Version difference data

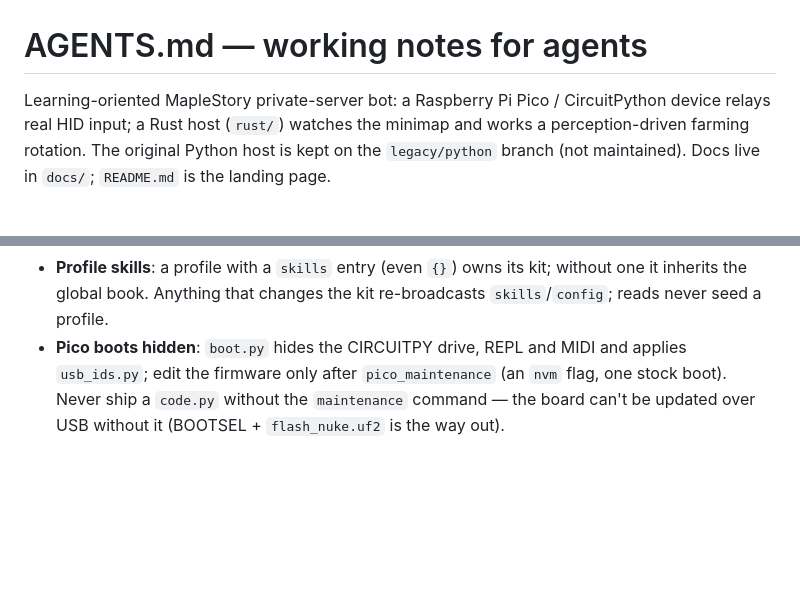
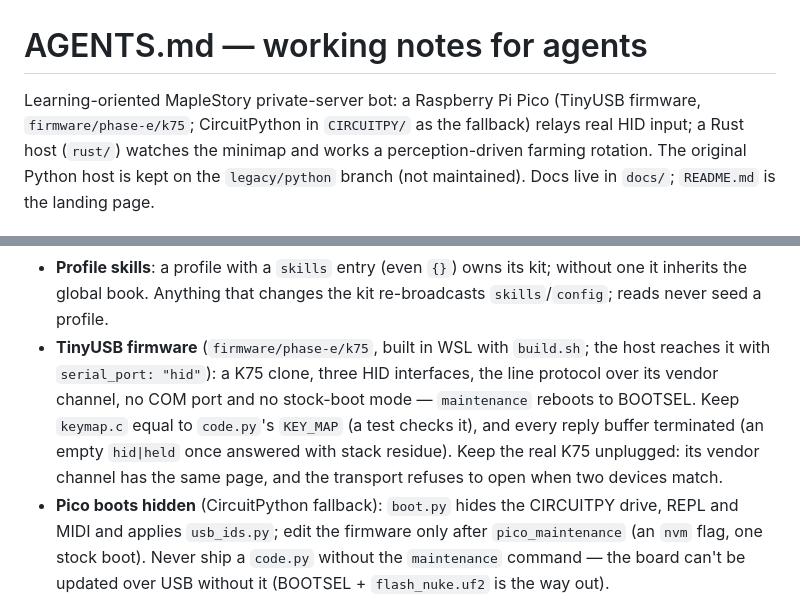
Before and after one commit to hangwl/PicoBot-v2, a Markdown page: AGENTS.md, 2 parts joined by grey strips. Rendered like a GitHub page; blank space fills up the shorter version.

Commit message:
AGENTS.md: the TinyUSB firmware
Co-Authored-By: Claude Sonnet 5.5 <noreply@anthropic.com>

```diff
--- a/AGENTS.md
+++ b/AGENTS.md
@@ -1,7 +1,8 @@
 # AGENTS.md — working notes for agents
 
-Learning-oriented MapleStory private-server bot: a Raspberry Pi Pico /
-CircuitPython device relays real HID input; a Rust host (`rust/`) watches
+Learning-oriented MapleStory private-server bot: a Raspberry Pi Pico
+(TinyUSB firmware, `firmware/phase-e/k75`; CircuitPython in `CIRCUITPY/`
+as the fallback) relays real HID input; a Rust host (`rust/`) watches
 the minimap and works a perception-driven farming rotation. The original
 Python host is kept on the `legacy/python` branch (not maintained). Docs
 live in `docs/`; `README.md` is the landing page.
@@ -163,7 +164,16 @@ what was tried and what was learned in `docs/learnings.md` instead.
 - **Profile skills**: a profile with a `skills` entry (even `{}`) owns its
   kit; without one it inherits the global book. Anything that changes the
   kit re-broadcasts `skills`/`config`; reads never seed a profile.
-- **Pico boots hidden**: `boot.py` hides the CIRCUITPY drive, REPL and
+- **TinyUSB firmware** (`firmware/phase-e/k75`, built in WSL with
+  `build.sh`; the host reaches it with `serial_port: "hid"`): a K75
+  clone, three HID interfaces, the line protocol over its vendor
+  channel, no COM port and no stock-boot mode — `maintenance` reboots to
+  BOOTSEL. Keep `keymap.c` equal to `code.py`'s `KEY_MAP` (a test checks
+  it), and every reply buffer terminated (an empty `hid|held` once
+  answered with stack residue). Keep the real K75 unplugged: its vendor
+  channel has the same page, and the transport refuses to open when two
+  devices match.
+- **Pico boots hidden** (CircuitPython fallback): `boot.py` hides the CIRCUITPY drive, REPL and
   MIDI and applies `usb_ids.py`; edit the firmware only after
   `pico_maintenance` (an `nvm` flag, one stock boot). Never ship a
   `code.py` without the `maintenance` command — the board can't be
```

_ASSIGNED TASK_
The answer must be a single number: how many lines in the data above contain the string "firmware".

_OUTPUT OF THE EXERCISE_
4